___ Exercise inputs

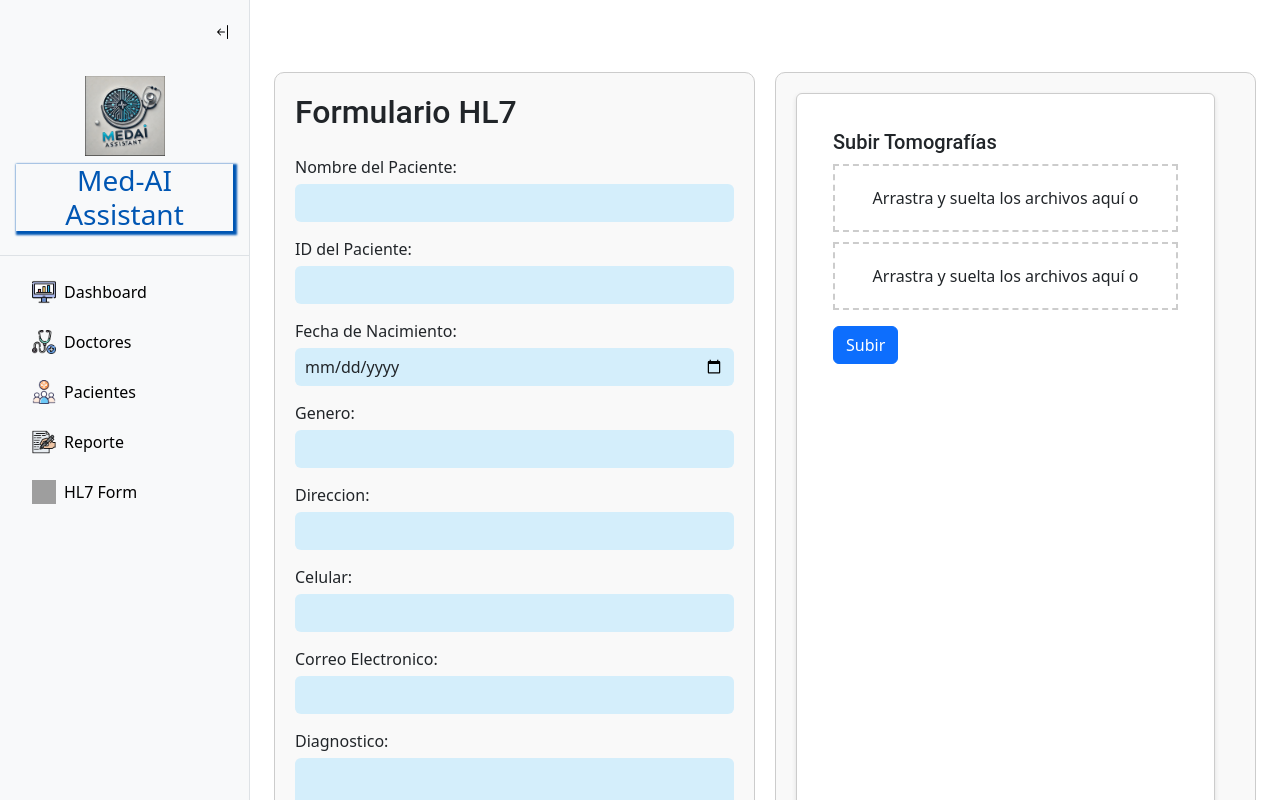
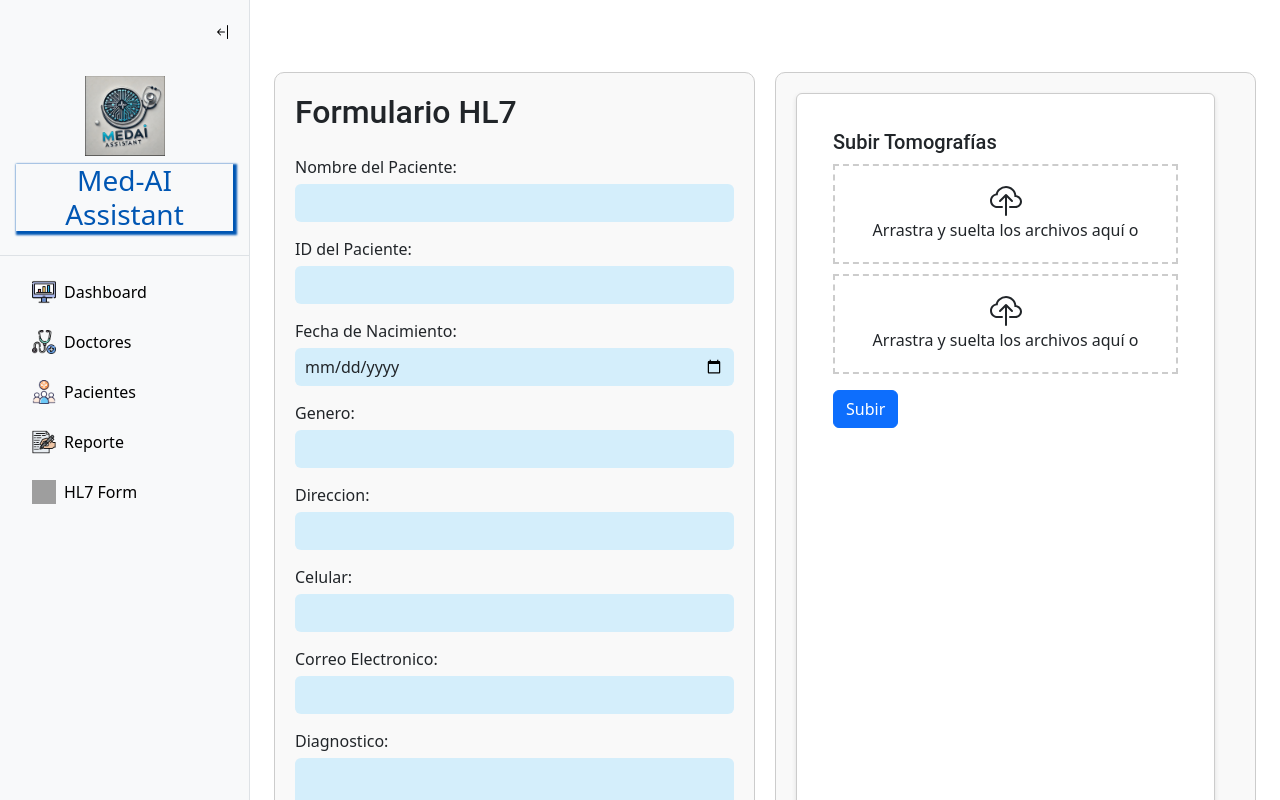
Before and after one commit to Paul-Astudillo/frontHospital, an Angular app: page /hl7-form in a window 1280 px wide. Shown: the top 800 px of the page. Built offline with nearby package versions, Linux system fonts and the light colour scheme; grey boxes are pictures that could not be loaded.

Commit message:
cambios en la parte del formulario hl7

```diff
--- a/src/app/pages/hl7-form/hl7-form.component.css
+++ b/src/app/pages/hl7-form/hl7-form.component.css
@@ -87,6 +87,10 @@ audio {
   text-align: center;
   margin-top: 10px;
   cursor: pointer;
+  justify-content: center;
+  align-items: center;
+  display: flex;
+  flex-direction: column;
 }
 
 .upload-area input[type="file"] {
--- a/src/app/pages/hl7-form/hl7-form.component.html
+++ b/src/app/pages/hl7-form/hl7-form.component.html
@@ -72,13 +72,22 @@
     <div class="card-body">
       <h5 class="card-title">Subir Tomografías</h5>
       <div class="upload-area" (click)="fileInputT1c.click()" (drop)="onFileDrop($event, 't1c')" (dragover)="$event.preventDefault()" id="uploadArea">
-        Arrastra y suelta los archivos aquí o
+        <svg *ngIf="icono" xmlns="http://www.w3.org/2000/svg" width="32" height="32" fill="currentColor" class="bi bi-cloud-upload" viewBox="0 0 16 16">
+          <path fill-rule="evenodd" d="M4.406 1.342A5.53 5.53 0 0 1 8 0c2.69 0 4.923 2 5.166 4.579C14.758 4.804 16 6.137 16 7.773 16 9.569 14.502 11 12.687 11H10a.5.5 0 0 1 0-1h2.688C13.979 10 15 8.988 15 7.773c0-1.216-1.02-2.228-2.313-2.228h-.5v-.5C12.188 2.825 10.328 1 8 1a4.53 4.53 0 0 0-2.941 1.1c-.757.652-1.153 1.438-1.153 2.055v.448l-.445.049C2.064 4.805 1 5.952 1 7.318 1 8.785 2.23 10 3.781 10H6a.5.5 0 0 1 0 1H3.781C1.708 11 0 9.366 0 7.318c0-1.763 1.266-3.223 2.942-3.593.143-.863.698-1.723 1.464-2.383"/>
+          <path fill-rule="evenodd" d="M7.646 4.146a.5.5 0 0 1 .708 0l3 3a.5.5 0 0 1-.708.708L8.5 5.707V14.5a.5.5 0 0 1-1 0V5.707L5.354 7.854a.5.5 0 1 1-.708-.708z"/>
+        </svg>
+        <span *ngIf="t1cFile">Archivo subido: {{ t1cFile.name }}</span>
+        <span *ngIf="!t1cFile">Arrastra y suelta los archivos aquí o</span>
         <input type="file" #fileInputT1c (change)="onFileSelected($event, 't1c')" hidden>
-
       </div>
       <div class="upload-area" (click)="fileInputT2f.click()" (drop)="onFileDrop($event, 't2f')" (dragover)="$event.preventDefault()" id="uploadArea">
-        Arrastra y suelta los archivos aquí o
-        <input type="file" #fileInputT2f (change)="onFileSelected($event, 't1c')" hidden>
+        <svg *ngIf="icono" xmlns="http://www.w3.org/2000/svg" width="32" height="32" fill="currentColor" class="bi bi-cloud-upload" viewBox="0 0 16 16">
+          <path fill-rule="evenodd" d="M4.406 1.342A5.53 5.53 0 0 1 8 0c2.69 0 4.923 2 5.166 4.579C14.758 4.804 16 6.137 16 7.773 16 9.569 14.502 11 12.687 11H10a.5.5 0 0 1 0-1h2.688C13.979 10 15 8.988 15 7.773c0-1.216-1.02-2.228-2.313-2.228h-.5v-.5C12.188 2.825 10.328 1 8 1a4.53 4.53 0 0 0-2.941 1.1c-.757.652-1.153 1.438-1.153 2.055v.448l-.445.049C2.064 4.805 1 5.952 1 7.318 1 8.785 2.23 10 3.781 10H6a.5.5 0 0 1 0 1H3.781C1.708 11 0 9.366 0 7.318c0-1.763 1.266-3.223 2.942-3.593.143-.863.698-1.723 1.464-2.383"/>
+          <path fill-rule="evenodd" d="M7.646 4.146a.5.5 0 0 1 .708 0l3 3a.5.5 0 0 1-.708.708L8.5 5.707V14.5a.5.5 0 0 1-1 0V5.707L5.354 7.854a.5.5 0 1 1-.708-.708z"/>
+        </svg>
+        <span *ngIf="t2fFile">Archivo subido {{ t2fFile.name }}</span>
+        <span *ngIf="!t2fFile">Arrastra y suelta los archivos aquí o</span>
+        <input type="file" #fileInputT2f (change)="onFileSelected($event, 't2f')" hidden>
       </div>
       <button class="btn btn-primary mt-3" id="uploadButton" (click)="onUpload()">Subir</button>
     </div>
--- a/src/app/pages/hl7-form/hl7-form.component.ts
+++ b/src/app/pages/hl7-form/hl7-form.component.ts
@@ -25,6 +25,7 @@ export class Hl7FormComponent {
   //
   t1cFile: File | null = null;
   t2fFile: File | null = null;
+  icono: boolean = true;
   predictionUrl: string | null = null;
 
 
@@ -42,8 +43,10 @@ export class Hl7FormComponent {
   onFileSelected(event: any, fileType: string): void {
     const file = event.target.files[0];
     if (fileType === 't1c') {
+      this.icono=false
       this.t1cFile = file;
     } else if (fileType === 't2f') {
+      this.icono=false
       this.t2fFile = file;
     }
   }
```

______

» Prompt
Copy the preceding data in full and word for word, dropping its pictures.

» Answer box
Before and after one commit to Paul-Astudillo/frontHospital, an Angular app: page /hl7-form in a window 1280 px wide. Shown: the top 800 px of the page. Built offline with nearby package versions, Linux system fonts and the light colour scheme; grey boxes are pictures that could not be loaded.

Commit message:
cambios en la parte del formulario hl7

```diff
--- a/src/app/pages/hl7-form/hl7-form.component.css
+++ b/src/app/pages/hl7-form/hl7-form.component.css
@@ -87,6 +87,10 @@ audio {
   text-align: center;
   margin-top: 10px;
   cursor: pointer;
+  justify-content: center;
+  align-items: center;
+  display: flex;
+  flex-direction: column;
 }
 
 .upload-area input[type="file"] {
--- a/src/app/pages/hl7-form/hl7-form.component.html
+++ b/src/app/pages/hl7-form/hl7-form.component.html
@@ -72,13 +72,22 @@
     <div class="card-body">
       <h5 class="card-title">Subir Tomografías</h5>
       <div class="upload-area" (click)="fileInputT1c.click()" (drop)="onFileDrop($event, 't1c')" (dragover)="$event.preventDefault()" id="uploadArea">
-        Arrastra y suelta los archivos aquí o
+        <svg *ngIf="icono" xmlns="http://www.w3.org/2000/svg" width="32" height="32" fill="currentColor" class="bi bi-cloud-upload" viewBox="0 0 16 16">
+          <path fill-rule="evenodd" d="M4.406 1.342A5.53 5.53 0 0 1 8 0c2.69 0 4.923 2 5.166 4.579C14.758 4.804 16 6.137 16 7.773 16 9.569 14.502 11 12.687 11H10a.5.5 0 0 1 0-1h2.688C13.979 10 15 8.988 15 7.773c0-1.216-1.02-2.228-2.313-2.228h-.5v-.5C12.188 2.825 10.328 1 8 1a4.53 4.53 0 0 0-2.941 1.1c-.757.652-1.153 1.438-1.153 2.055v.448l-.445.049C2.064 4.805 1 5.952 1 7.318 1 8.785 2.23 10 3.781 10H6a.5.5 0 0 1 0 1H3.781C1.708 11 0 9.366 0 7.318c0-1.763 1.266-3.223 2.942-3.593.143-.863.698-1.723 1.464-2.383"/>
+          <path fill-rule="evenodd" d="M7.646 4.146a.5.5 0 0 1 .708 0l3 3a.5.5 0 0 1-.708.708L8.5 5.707V14.5a.5.5 0 0 1-1 0V5.707L5.354 7.854a.5.5 0 1 1-.708-.708z"/>
+        </svg>
+        <span *ngIf="t1cFile">Archivo subido: {{ t1cFile.name }}</span>
+        <span *ngIf="!t1cFile">Arrastra y suelta los archivos aquí o</span>
         <input type="file" #fileInputT1c (change)="onFileSelected($event, 't1c')" hidden>
-
       </div>
       <div class="upload-area" (click)="fileInputT2f.click()" (drop)="onFileDrop($event, 't2f')" (dragover)="$event.preventDefault()" id="uploadArea">
-        Arrastra y suelta los archivos aquí o
-        <input type="file" #fileInputT2f (change)="onFileSelected($event, 't1c')" hidden>
+        <svg *ngIf="icono" xmlns="http://www.w3.org/2000/svg" width="32" height="32" fill="currentColor" class="bi bi-cloud-upload" viewBox="0 0 16 16">
+          <path fill-rule="evenodd" d="M4.406 1.342A5.53 5.53 0 0 1 8 0c2.69 0 4.923 2 5.166 4.579C14.758 4.804 16 6.137 16 7.773 16 9.569 14.502 11 12.687 11H10a.5.5 0 0 1 0-1h2.688C13.979 10 15 8.988 15 7.773c0-1.216-1.02-2.228-2.313-2.228h-.5v-.5C12.188 2.825 10.328 1 8 1a4.53 4.53 0 0 0-2.941 1.1c-.757.652-1.153 1.438-1.153 2.055v.448l-.445.049C2.064 4.805 1 5.952 1 7.318 1 8.785 2.23 10 3.781 10H6a.5.5 0 0 1 0 1H3.781C1.708 11 0 9.366 0 7.318c0-1.763 1.266-3.223 2.942-3.593.143-.863.698-1.723 1.464-2.383"/>
+          <path fill-rule="evenodd" d="M7.646 4.146a.5.5 0 0 1 .708 0l3 3a.5.5 0 0 1-.708.708L8.5 5.707V14.5a.5.5 0 0 1-1 0V5.707L5.354 7.854a.5.5 0 1 1-.708-.708z"/>
+        </svg>
+        <span *ngIf="t2fFile">Archivo subido {{ t2fFile.name }}</span>
+        <span *ngIf="!t2fFile">Arrastra y suelta los archivos aquí o</span>
+        <input type="file" #fileInputT2f (change)="onFileSelected($event, 't2f')" hidden>
       </div>
       <button class="btn btn-primary mt-3" id="uploadButton" (click)="onUpload()">Subir</button>
     </div>
--- a/src/app/pages/hl7-form/hl7-form.component.ts
+++ b/src/app/pages/hl7-form/hl7-form.component.ts
@@ -25,6 +25,7 @@ export class Hl7FormComponent {
   //
   t1cFile: File | null = null;
   t2fFile: File | null = null;
+  icono: boolean = true;
   predictionUrl: string | null = null;
 
 
@@ -42,8 +43,10 @@ export class Hl7FormComponent {
   onFileSelected(event: any, fileType: string): void {
     const file = event.target.files[0];
     if (fileType === 't1c') {
+      this.icono=false
       this.t1cFile = file;
     } else if (fileType === 't2f') {
+      this.icono=false
       this.t2fFile = file;
     }
   }
```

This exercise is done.